Written by Charli Mills

Charli Mills, a born buckaroo, makes literary art accessible at CarrotRanch.com. She writes about the veteran spouse experience and women forgotten to history.

June 9, 2014

Peeing Like a CowgirlWhat surprises me weekly in pursuing Bite Size Memoir, is that the memories of others opens a pathway for my own. The prompt has me going, then I read Lisa Reiter’s responses and several new memories intrude. I see her picture and a different set of memories flicker to mind. When I read other responses, still more memories churn to be noticed.

Where do I keep all of these? Suddenly I renew respect for my mind that files all these clips as if it were my internal “cloud.”
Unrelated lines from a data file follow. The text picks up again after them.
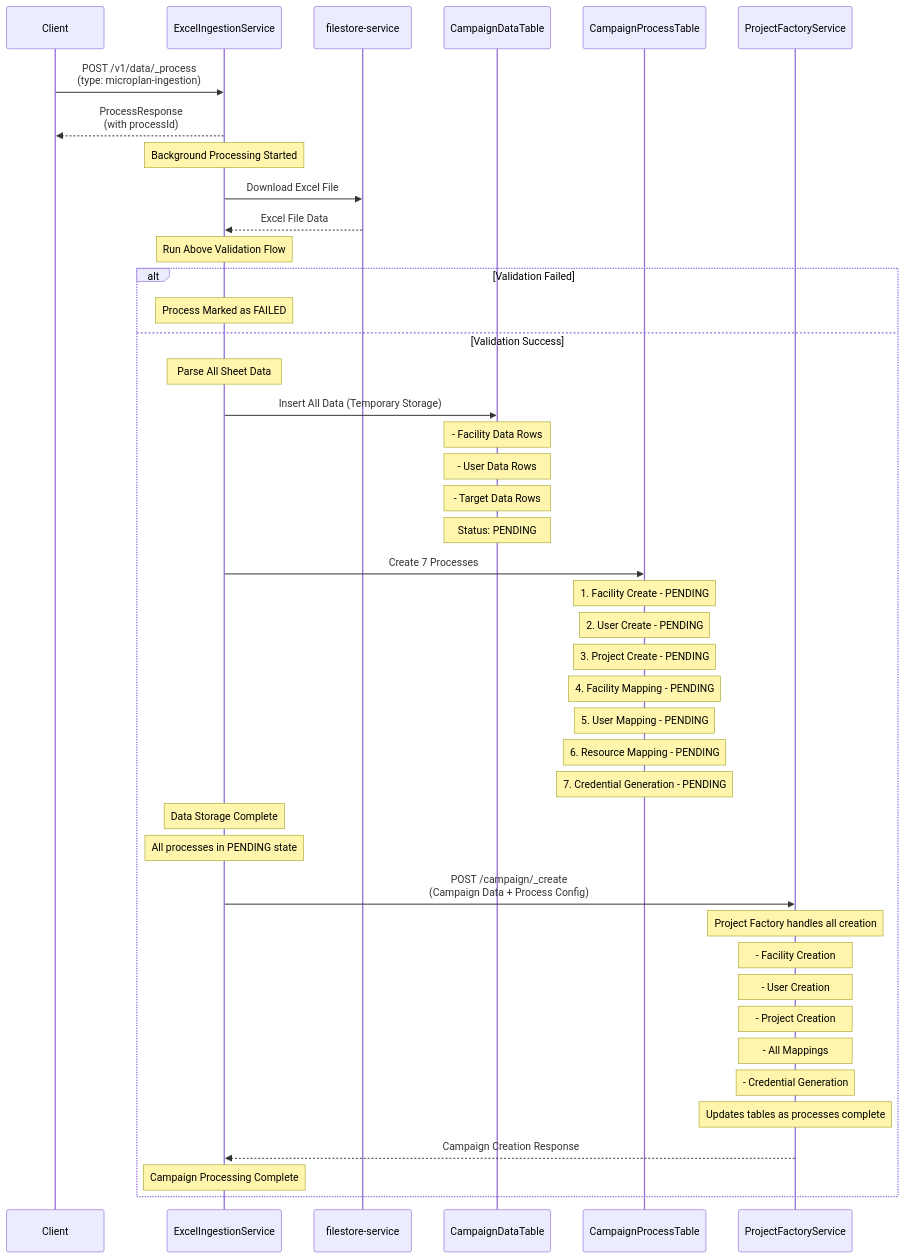
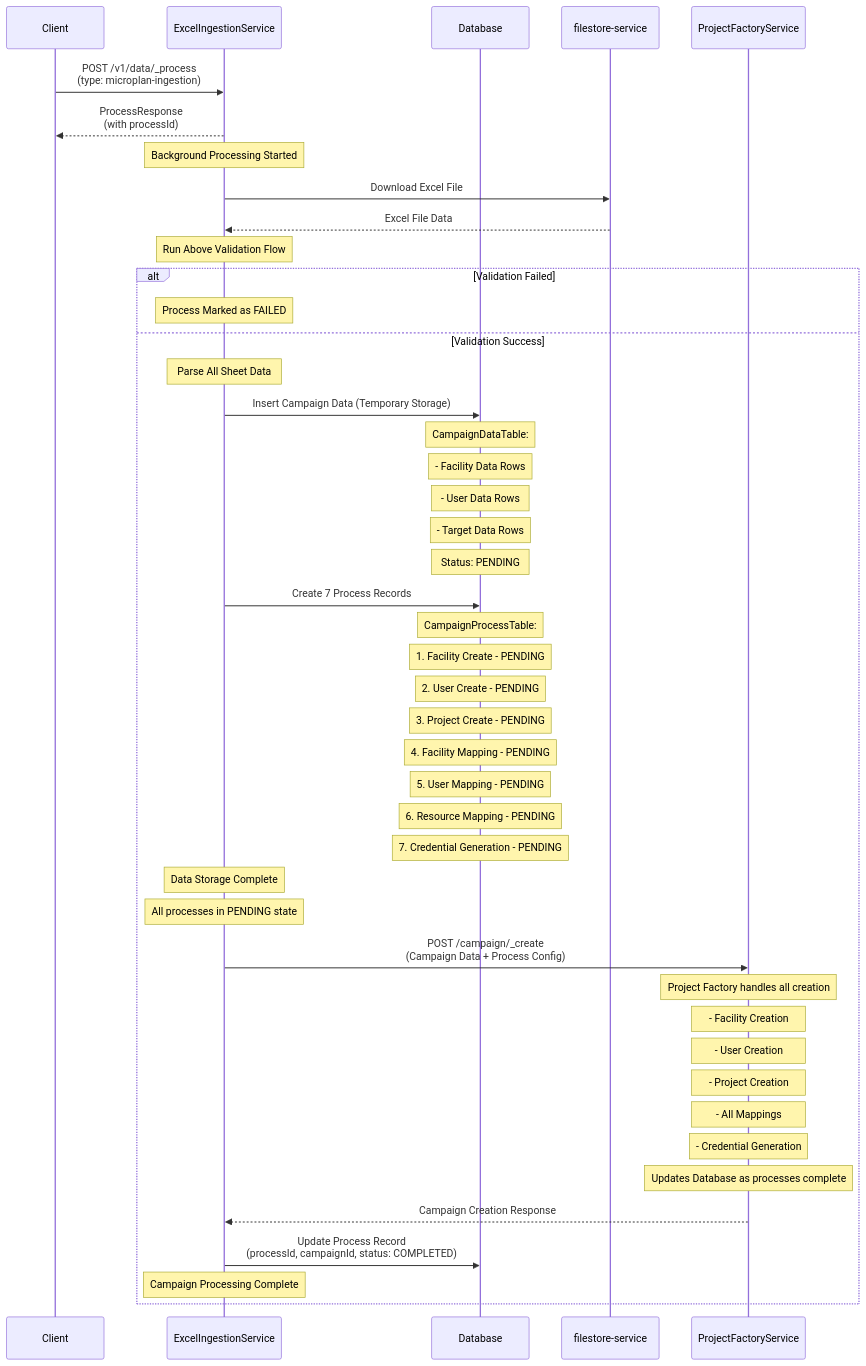
One commit to ashish-egov/campaign-whole-sheet-ingestion changed the third of 3 diagrams in tempDesign.md. Above: the diagram before and after it, drawn with Mermaid. The commit also changed other lines of this file, not shown here.

````diff
--- a/tempDesign.md
+++ b/tempDesign.md
@@ -83,59 +89,62 @@
 ```mermaid
 sequenceDiagram
     participant Client
     participant ExcelIngestionService
+    participant Database
     participant filestore-service
-    participant CampaignDataTable
-    participant CampaignProcessTable
     participant ProjectFactoryService
     
     Client->>ExcelIngestionService: POST /v1/data/_process<br/>(type: microplan-ingestion)
     
     ExcelIngestionService-->>Client: ProcessResponse<br/>(with processId)
     
     Note over ExcelIngestionService: Background Processing Started
     
     ExcelIngestionService->>filestore-service: Download Excel File
     filestore-service-->>ExcelIngestionService: Excel File Data
     
     Note over ExcelIngestionService: Run Above Validation Flow
     
     alt Validation Failed
         Note over ExcelIngestionService: Process Marked as FAILED
     else Validation Success
     
         Note over ExcelIngestionService: Parse All Sheet Data
         
-        ExcelIngestionService->>CampaignDataTable: Insert All Data (Temporary Storage)
-        Note over CampaignDataTable: - Facility Data Rows
-        Note over CampaignDataTable: - User Data Rows  
-        Note over CampaignDataTable: - Target Data Rows
-        Note over CampaignDataTable: Status: PENDING
+        ExcelIngestionService->>Database: Insert Campaign Data (Temporary Storage)
+        Note over Database: CampaignDataTable:
+        Note over Database: - Facility Data Rows
+        Note over Database: - User Data Rows  
+        Note over Database: - Target Data Rows
+        Note over Database: Status: PENDING
         
-        ExcelIngestionService->>CampaignProcessTable: Create 7 Processes
-        Note over CampaignProcessTable: 1. Facility Create - PENDING
-        Note over CampaignProcessTable: 2. User Create - PENDING
-        Note over CampaignProcessTable: 3. Project Create - PENDING
-        Note over CampaignProcessTable: 4. Facility Mapping - PENDING
-        Note over CampaignProcessTable: 5. User Mapping - PENDING
-        Note over CampaignProcessTable: 6. Resource Mapping - PENDING
-        Note over CampaignProcessTable: 7. Credential Generation - PENDING
+        ExcelIngestionService->>Database: Create 7 Process Records
+        Note over Database: CampaignProcessTable:
+        Note over Database: 1. Facility Create - PENDING
+        Note over Database: 2. User Create - PENDING
+        Note over Database: 3. Project Create - PENDING
+        Note over Database: 4. Facility Mapping - PENDING
+        Note over Database: 5. User Mapping - PENDING
+        Note over Database: 6. Resource Mapping - PENDING
+        Note over Database: 7. Credential Generation - PENDING
         
         Note over ExcelIngestionService: Data Storage Complete
         Note over ExcelIngestionService: All processes in PENDING state
         
         ExcelIngestionService->>ProjectFactoryService: POST /campaign/_create<br/>(Campaign Data + Process Config)
         
         Note over ProjectFactoryService: Project Factory handles all creation
         Note over ProjectFactoryService: - Facility Creation
         Note over ProjectFactoryService: - User Creation  
         Note over ProjectFactoryService: - Project Creation
         Note over ProjectFactoryService: - All Mappings
         Note over ProjectFactoryService: - Credential Generation
-        Note over ProjectFactoryService: Updates tables as processes complete
+        Note over ProjectFactoryService: Updates Database as processes complete
         
         ProjectFactoryService-->>ExcelIngestionService: Campaign Creation Response
+        
+        ExcelIngestionService->>Database: Update Process Record<br/>(processId, campaignId, status: COMPLETED)
         
         Note over ExcelIngestionService: Campaign Processing Complete
     end
 ```
````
To be honest, I wasn’t thrilled to try memoir, even in bites. Lots of memories taste bitter and others I doubt. But you know what? They are mine, and I’ve found a safe release valve of sorts where I can let them steam to mind and it’s my choice what I share.
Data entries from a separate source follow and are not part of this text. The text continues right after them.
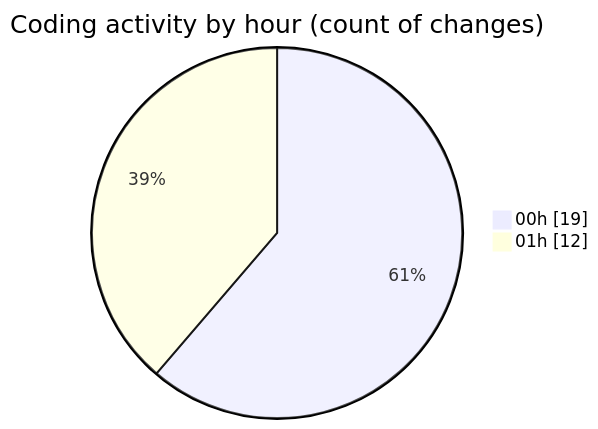
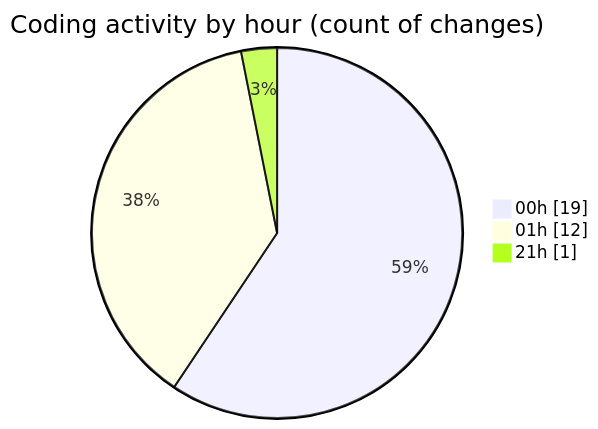
One commit to hasnaa123/code-tracking changed the second of 2 diagrams in 2025-12-11/technologie_web/README.md. Above: the diagram before and after it, drawn with Mermaid. The commit also changed other lines of this file and 1 other file, not shown here.

````diff
--- a/2025-12-11/technologie_web/README.md
+++ b/2025-12-11/technologie_web/README.md
@@ -33,6 +33,7 @@
 ```mermaid
 pie showData
 title Coding activity by hour (count of changes)
 "00h" : 19
 "01h" : 12
+"21h" : 1
 ```
````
This week, Lisa prompts us to remember “First Jobs.” Her prose touches upon what it’s like to be a woman at a man’s job. She even relives the triumph of surviving the first day among men who tell the women to “pee in the trenches.”
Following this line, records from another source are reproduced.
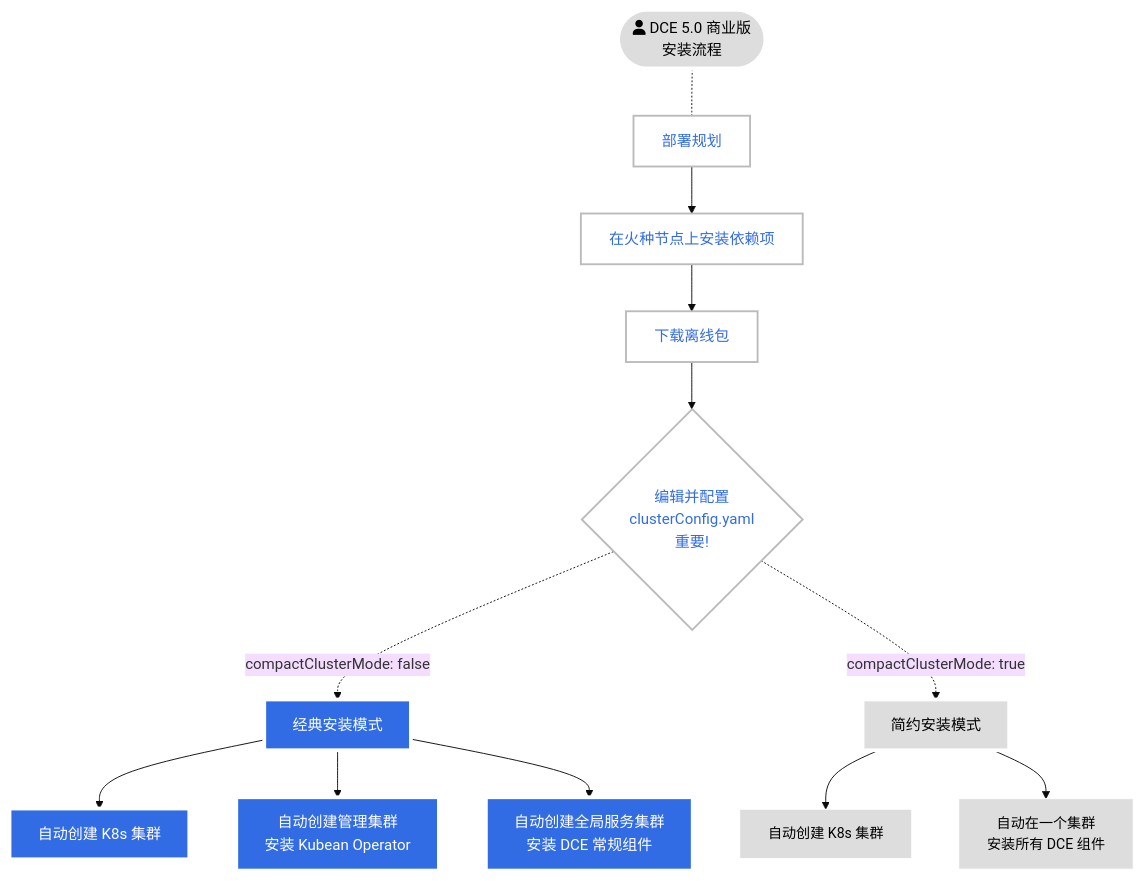
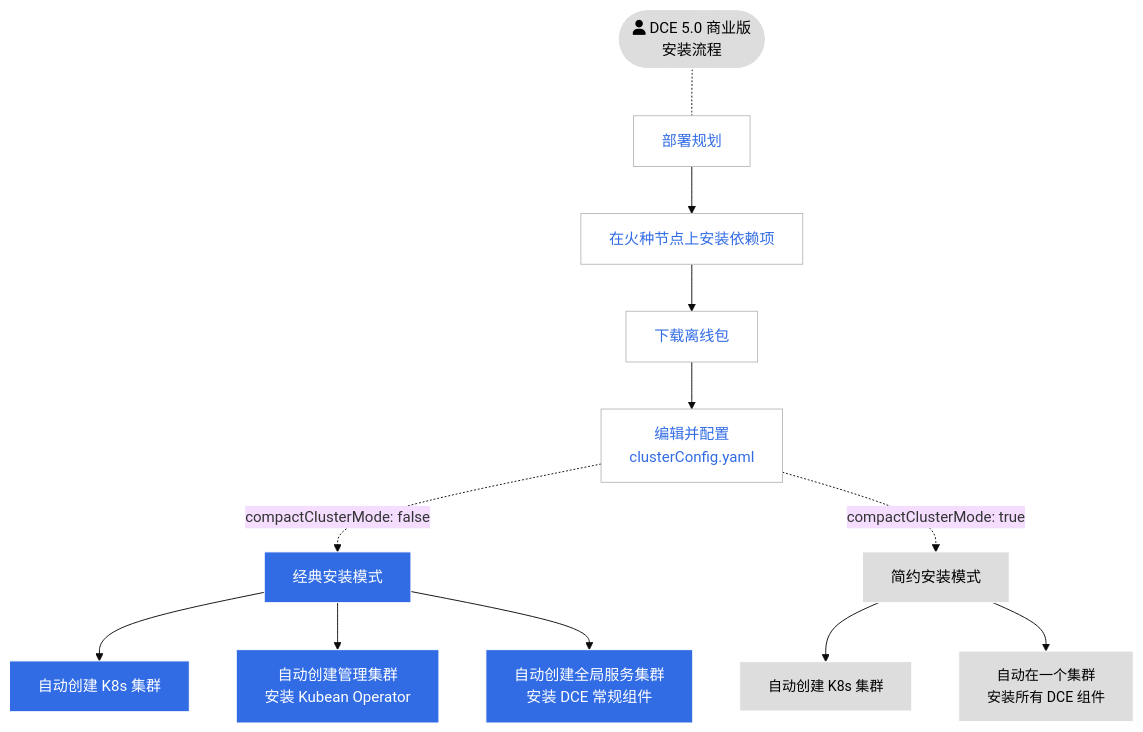
The second of 2 diagrams in docs/zh/docs/install/intro.md (DaoCloud/DaoCloud-docs), drawn with Mermaid (base theme) before and after one commit. The commit also changed other lines of this file, not shown here.

Commit message:
updated install mermaid

````diff
--- a/docs/zh/docs/install/intro.md
+++ b/docs/zh/docs/install/intro.md
@@ -69,35 +69,35 @@
 ```mermaid
 flowchart TB
 
     start([fa:fa-user DCE 5.0 商业版<br>安装流程]) -.- deploy[部署规划]
     deploy --> tools[在火种节点上安装依赖项]
     tools --> download[下载离线包]
-    download --> config{编辑并配置<br>clusterConfig.yaml<br>重要!}
+    download --> config[编辑并配置<br>clusterConfig.yaml]
 
     config -.compactClusterMode: false.-> typical[经典安装模式]
     typical --> k8s2[自动创建 K8s 集群]
     typical --> mng2[自动创建管理集群<br>安装 Kubean Operator]
     typical --> gsc2[自动创建全局服务集群<br>安装 DCE 常规组件]
 
     config -.compactClusterMode: true.-> simple[简约安装模式]
     simple --> k8s1[自动创建 K8s 集群]
     simple --> gsc1[自动在一个集群<br>安装所有 DCE 组件]
 
-classDef grey fill:#dddddd,stroke:#ffffff,stroke-width:px,color:#000000, font-size:15px;
-classDef white fill:#ffffff,stroke:#000,stroke-width:px,color:#000,font-weight:bold
+classDef grey fill:#dddddd,stroke:#ffffff,stroke-width:1px,color:#000000, font-size:15px;
+classDef white fill:#ffffff,stroke:#000,stroke-width:1px,color:#000,font-weight:bold
 classDef spacewhite fill:#ffffff,stroke:#fff,stroke-width:0px,color:#000
-classDef plain fill:#ddd,stroke:#fff,stroke-width:4px,color:#000;
-classDef k8s fill:#326ce5,stroke:#fff,stroke-width:4px,color:#fff;
-classDef cluster fill:#fff,stroke:#bbb,stroke-width:2px,color:#326ce5;
+classDef plain fill:#ddd,stroke:#fff,stroke-width:1px,color:#000;
+classDef k8s fill:#326ce5,stroke:#fff,stroke-width:1px,color:#fff;
+classDef cluster fill:#fff,stroke:#bbb,stroke-width:1px,color:#326ce5;
 
 class deploy,tools,download,config cluster
 class typical,k8s,mng2,gsc2,k8s2 k8s
 class simple,start plain
 class gsc1,k8s1 grey
 
 click deploy "https://docs.daocloud.io/install/commercial/deploy-plan/"
 click tools "https://docs.daocloud.io/install/install-tools/"
 click download "https://docs.daocloud.io/install/commercial/download-file/"
 click config "https://docs.daocloud.io/install/commercial/clusterconfig/"
 click typical,simple "https://docs.daocloud.io/install/commercial/start-install/"
 ```
````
That certainly brought to mind a similar situation that I faced at age 19. Working road construction was its own special hell, but the money was triple anything else available. But before that job, the first one I held outside of the forced labor for my parents, I had already learned to go when you had to go.

Peeing Like a Cowgirl

From the time I was 12 until 18 the local ranch paid me to push cattle to summer pastures. That first fall round-up when I rode with the other ranch hands, peeing posed a problem.

I could pee outside, just not in front of a bunch of lanky men in Wranglers and boots. Whispering my dilemma to the foreman, he shouted at the cowpokes, “Don’t watch!”

Thus I did. And no one watched. Cowboy code of dignity. But such codes didn’t exist off range. At 19 my first labor union job was flagging for road construction crews; mostly men. “Flaggers” were the token females.

When it came time for our union pee-break, our boss laughed and pointed at the sagebrush. The other men, knowing we wouldn’t dare, jeered at us, crossing their legs in fun of our discomfort. So I walked out to the sagebrush and peed like a cowgirl.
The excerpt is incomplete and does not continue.